Dixon said he wasn’t the least bit surprised by the camp’s strong turnout this year. He explained how the basketball camp is merely one facet in Project Uth 360’s overall mission of building social capital.
“We’re concentrated on three different parts, which is service, education and recreation with the emphasis being on education,” Dixon said. “This basketball camp was just a small component of what our big picture looks like. We provide opportunities for kids to do different activities that [are] going to empower them and give them a picture of what the world looks like outside of Stokes County…We’re trying to give them a worldly view.”
To expand the horizons of Stokes County youth, Dixon and his organization are planning to work with the local school system on a number of initiatives to give local children the tools they need to be successful.
Project Uth 360 will give between 20 to 30 backpacks filled with school supplies to Walnut Cove Elementary, Pine Hall Elementary, Southeastern Middle School, Germanton Elementary, and London Elementary over the next two weeks. Dixon said he is currently speaking with the principals of those schools to gain permission to speak with parents during the first open house of the upcoming school year.
“We’re going to give out our information and tell people that we exist and we’re here to stay,” Dixon said. “We’re here to help them. We want to figure out what the [parents] need, what the kids need, what the schools need, and be a catalyst in getting all those things for them.
Project Uth 360 is currently collaborating with Walnut Ridge Assisted Living on a service project. Dixon said his organization is dedicated to ensuring a brighter future for all Stokes residents by investing in young people while serving the community at large.
“We want to give kids direction,” he said. “A lot of kids want all these good things to happen for them but they don’t know what they need to do to get there. We want to collaborate with the schools and the teachers. We want to be able to provide tutors not to give homework help but to teach critical thinking skills.”
Unfortunately, many young people in Stokes don’t have Internet access at home or other critical resources at hand. That’s where Project Uth 360 hopes to step in to fill the void.
“Most kids in my neighborhood, they go to the library for [Internet access],” Dixon said. “But we need a place that’s larger and we need to provide kids a way to get there. We want to get some grant money in so we can provide transportation to different activities. We want to rent a building in Walnut Cove that has computers and resources, and people that know how to direct kids.”
“Kids need a place to go where they can meet other people, where they can participate in different activities; they just need opportunities,” Dixon continued.
Project Uth 360 is currently planning a number of fundraisers and is applying to become a 501(c)3 nonprofit. In the long range view, it makes sound economic sense for community leaders in Walnut Cove to invest in its young people, Dixon said.
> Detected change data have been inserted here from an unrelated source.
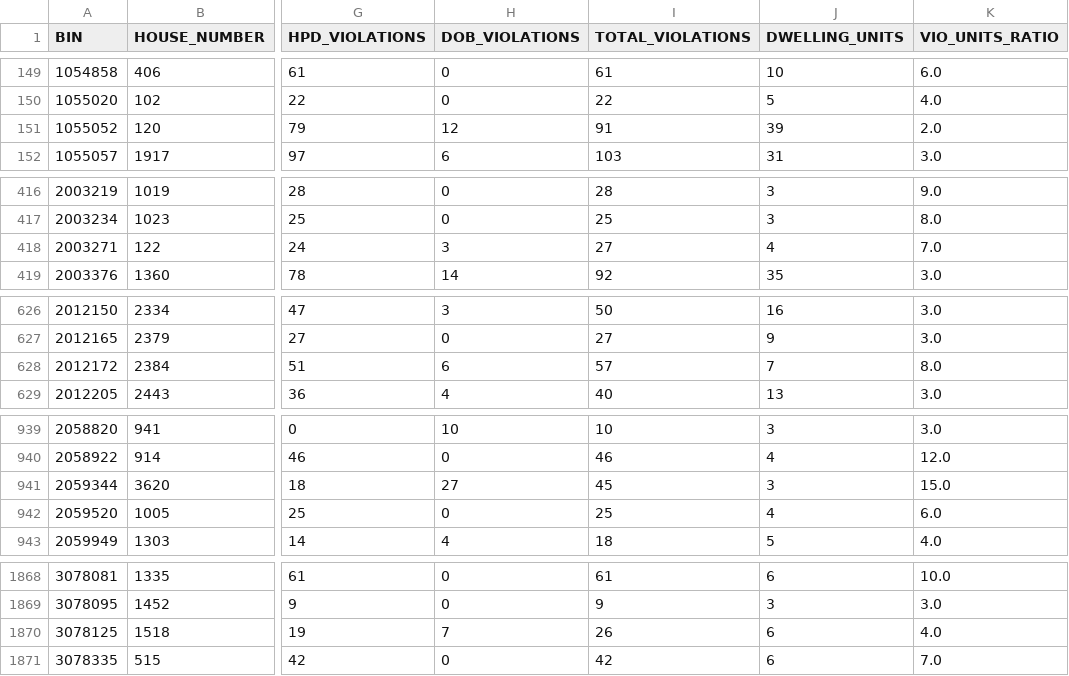
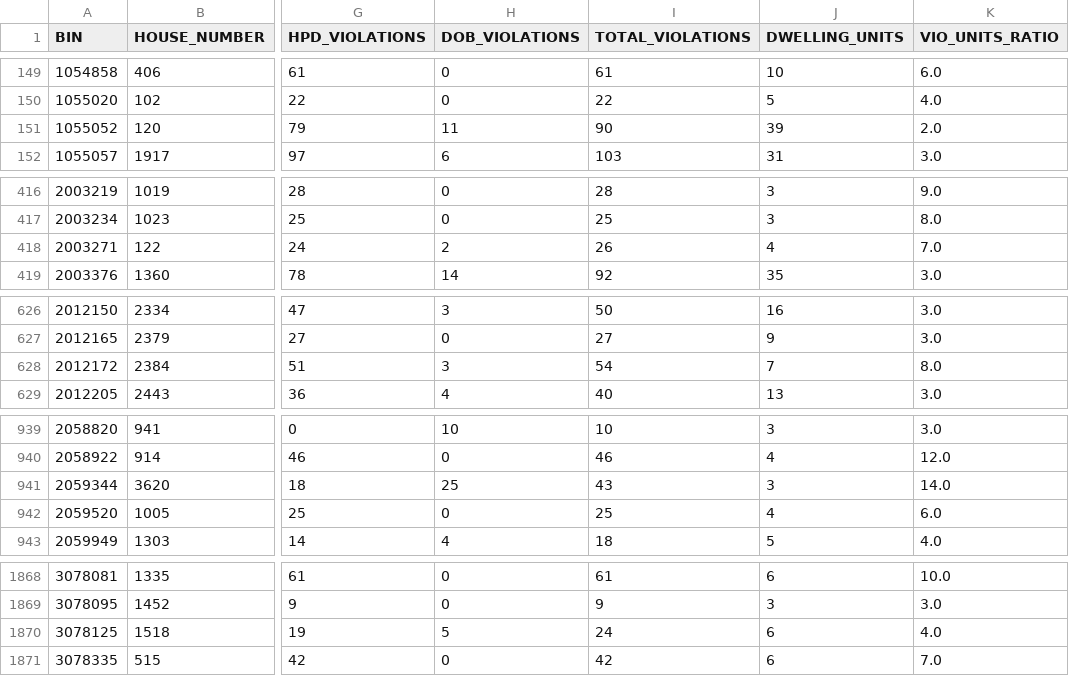
Before and after one commit to NYCDOB/LL104, a CSV file: data/LL104_details.csv, drawn as a sheet; only a part is shown, gaps mark what is left out; the diff covers the shown part only; the diff names each change by its address in the sheet, - before the commit and + after, or states it on an @@ line.

```diff
--- a/data/LL104_details.csv
+++ b/data/LL104_details.csv
-H151 (DOB_VIOLATIONS): 12
+H151 (DOB_VIOLATIONS): 11
-I151 (TOTAL_VIOLATIONS): 91
+I151 (TOTAL_VIOLATIONS): 90
-H418 (DOB_VIOLATIONS): 3
+H418 (DOB_VIOLATIONS): 2
-I418 (TOTAL_VIOLATIONS): 27
+I418 (TOTAL_VIOLATIONS): 26
-H628 (DOB_VIOLATIONS): 6
+H628 (DOB_VIOLATIONS): 3
-I628 (TOTAL_VIOLATIONS): 57
+I628 (TOTAL_VIOLATIONS): 54
-H941 (DOB_VIOLATIONS): 27
+H941 (DOB_VIOLATIONS): 25
-I941 (TOTAL_VIOLATIONS): 45
+I941 (TOTAL_VIOLATIONS): 43
-K941 (VIO_UNITS_RATIO): 15.0
+K941 (VIO_UNITS_RATIO): 14.0
-H1870 (DOB_VIOLATIONS): 7
+H1870 (DOB_VIOLATIONS): 5
-I1870 (TOTAL_VIOLATIONS): 26
+I1870 (TOTAL_VIOLATIONS): 24
```
Also changed, not shown: 2 edited cells elsewhere in this file, 1 other file.
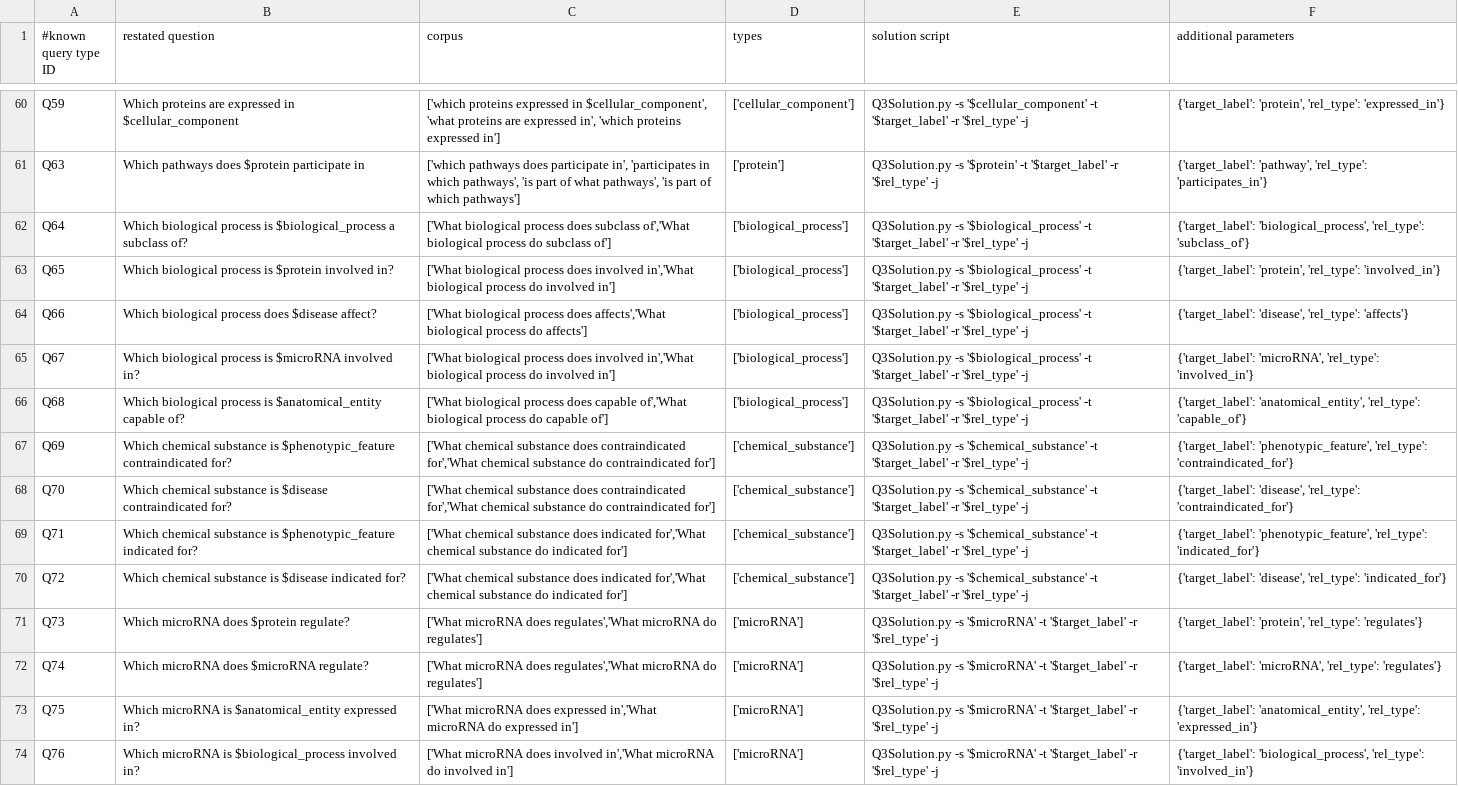
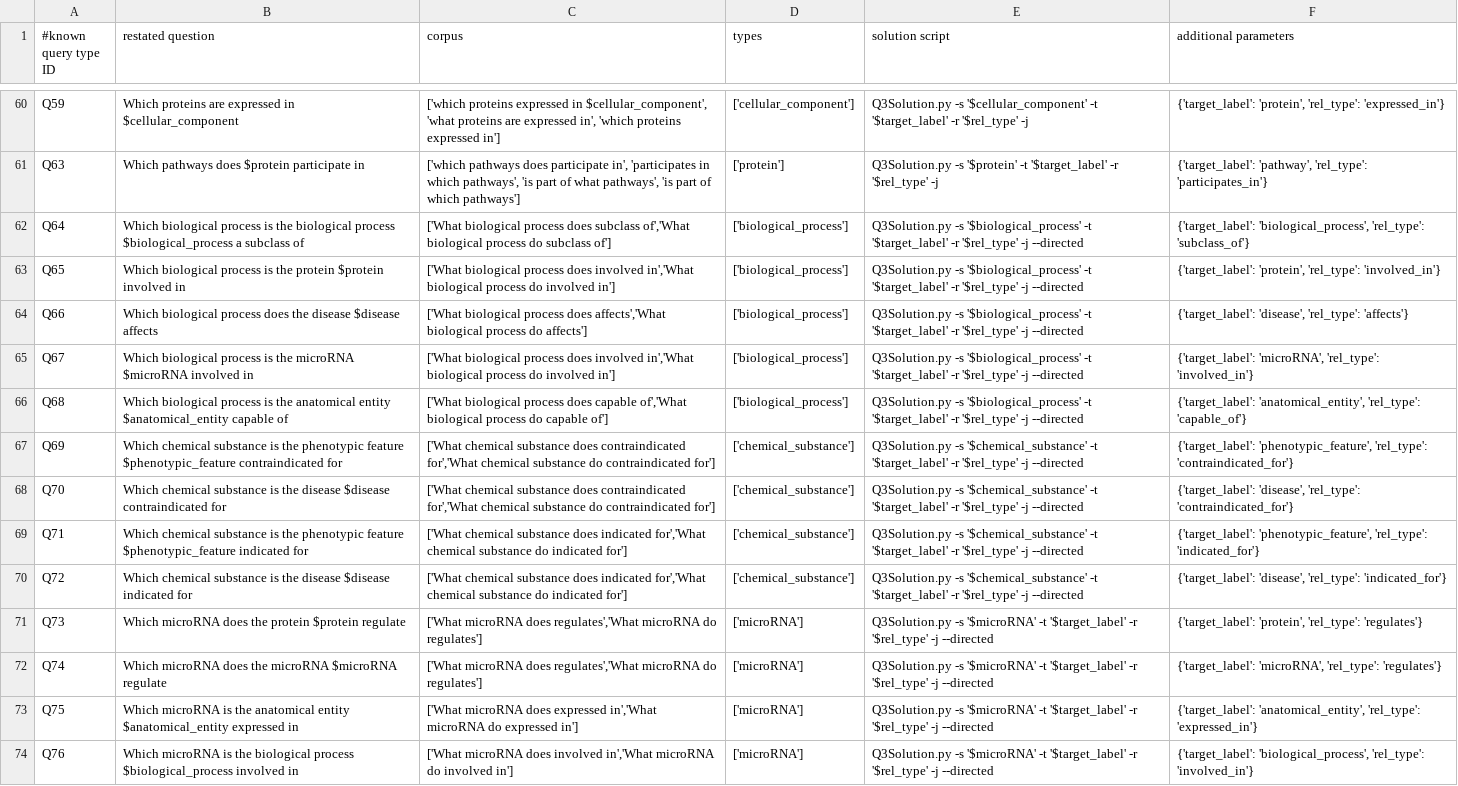
Before and after one commit to mvon/RTX, a TSV file: code/reasoningtool/QuestionAnswering/Questions.tsv, drawn as a sheet; only a part is shown, gaps mark what is left out; the diff covers the shown part only; the diff names each change by its address in the sheet, - before the commit and + after, or states it on an @@ line.

Commit message:
Added questions

```diff
--- a/code/reasoningtool/QuestionAnswering/Questions.tsv
+++ b/code/reasoningtool/QuestionAnswering/Questions.tsv
-B62 (restated question): …process is $biological_process a subclass of?
+B62 (restated question): …process is the biological process $biological_process a subclass of
-E62:E66 (solution script): …'$rel_type' -j
+E62:E66 (solution script): …'$rel_type' -j --directed
-B63 (restated question): …process is $protein involved in?
+B63 (restated question): …process is the protein $protein involved in
-B64 (restated question): …process does $disease affect?
+B64 (restated question): …process does the disease $disease affects
-B65 (restated question): …process is $microRNA involved in?
+B65 (restated question): …process is the microRNA $microRNA involved in
-B66 (restated question): …process is $anatomical_entity capable of?
+B66 (restated question): …process is the anatomical entity $anatomical_entity capable of
-B67 (restated question): …substance is $phenotypic_feature contraindicated for?
+B67 (restated question): …substance is the phenotypic feature $phenotypic_feature contraindicated for
-E67:E70 (solution script): …'$rel_type' -j
+E67:E70 (solution script): …'$rel_type' -j --directed
-B68 (restated question): …substance is $disease contraindicated for?
+B68 (restated question): …substance is the disease $disease contraindicated for
-B69 (restated question): …substance is $phenotypic_feature indicated for?
+B69 (restated question): …substance is the phenotypic feature $phenotypic_feature indicated for
-B70 (restated question): …substance is $disease indicated for?
+B70 (restated question): …substance is the disease $disease indicated for
-B71 (restated question): Which microRNA does $protein regulate?
+B71 (restated question): Which microRNA does the protein $protein regulate
-E71:E74 (solution script): …'$rel_type' -j
+E71:E74 (solution script): …'$rel_type' -j --directed
-B72 (restated question): Which microRNA does $microRNA regulate?
+B72 (restated question): Which microRNA does the microRNA $microRNA regulate
-B73 (restated question): …microRNA is $anatomical_entity expressed in?
+B73 (restated question): …microRNA is the anatomical entity $anatomical_entity expressed in
-B74 (restated question): …microRNA is $biological_process involved in?
+B74 (restated question): …microRNA is the biological process $biological_process involved in
```
Also changed, not shown: 48 edited cells elsewhere in this file.
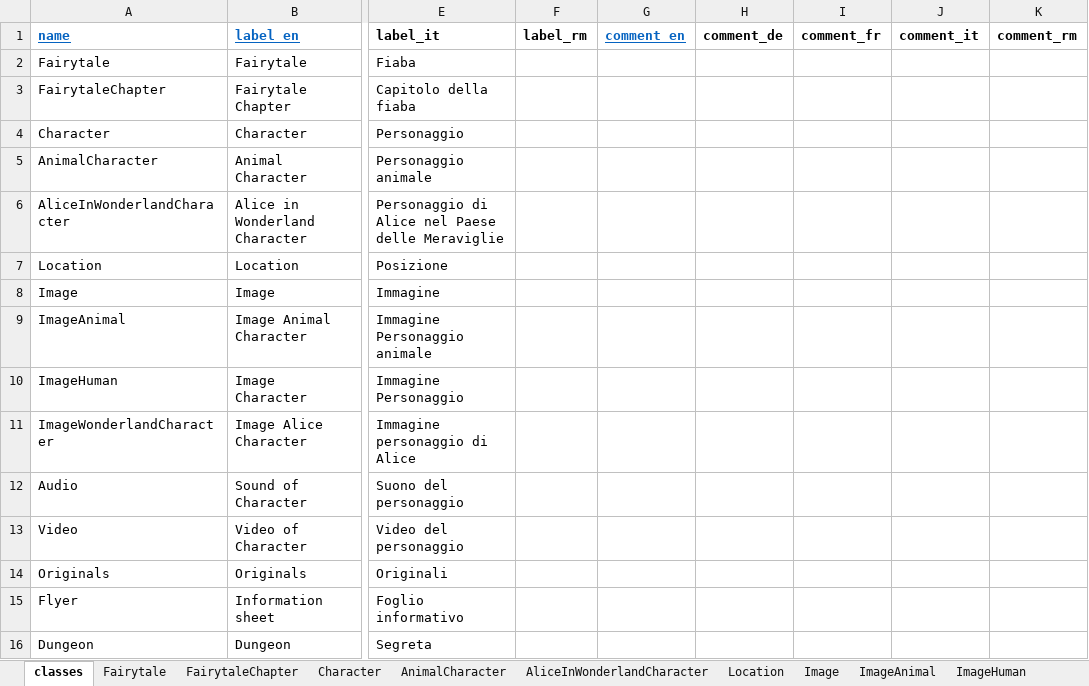
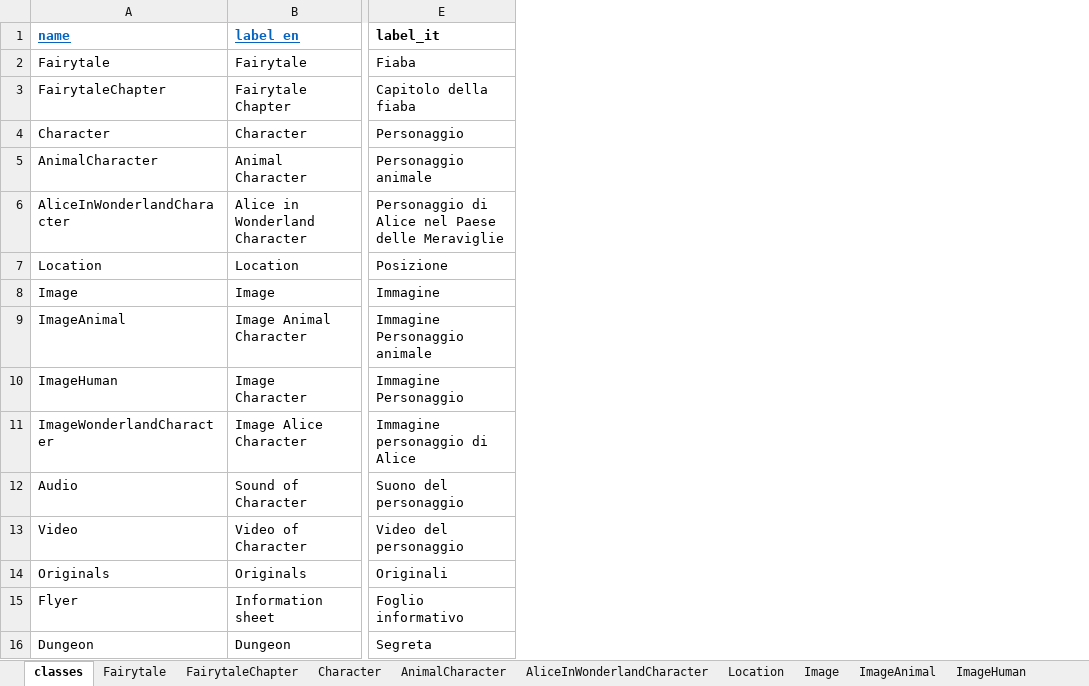
Before and after one commit to dasch-swiss/daschland-scripts, an Excel workbook: data_model_files/daschland (daschland)/resources.xlsx, sheet classes, drawn as a sheet; only a part is shown, gaps mark what is left out; values as stored, in another font and other column widths than the file's, no borders; the diff names each change by its address in the sheet, - before the commit and + after, or states it on an @@ line.

Commit message:
Multimedia and Spreadsheet Data

```diff
--- a/data_model_files/daschland (daschland)/resources.xlsx (sheet classes)
+++ b/data_model_files/daschland (daschland)/resources.xlsx (sheet classes)
@@ column F (label_rm) hidden, empty @@
@@ column G (comment_en) hidden, empty @@
@@ column H (comment_de) hidden, empty @@
@@ column I (comment_fr) hidden, empty @@
@@ column J (comment_it) hidden, empty @@
@@ column K (comment_rm) hidden, empty @@
```
Also changed, not shown: 24 other files.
“We’d like to give these kids opportunities to get educated, and hopefully, create jobs so that when they do get educated, they could either stay here, have a job here or come back here and help out,” he said. “We want them to help build up the community because it’s a good place, so education is the key — that’s a huge investment we need to [make].”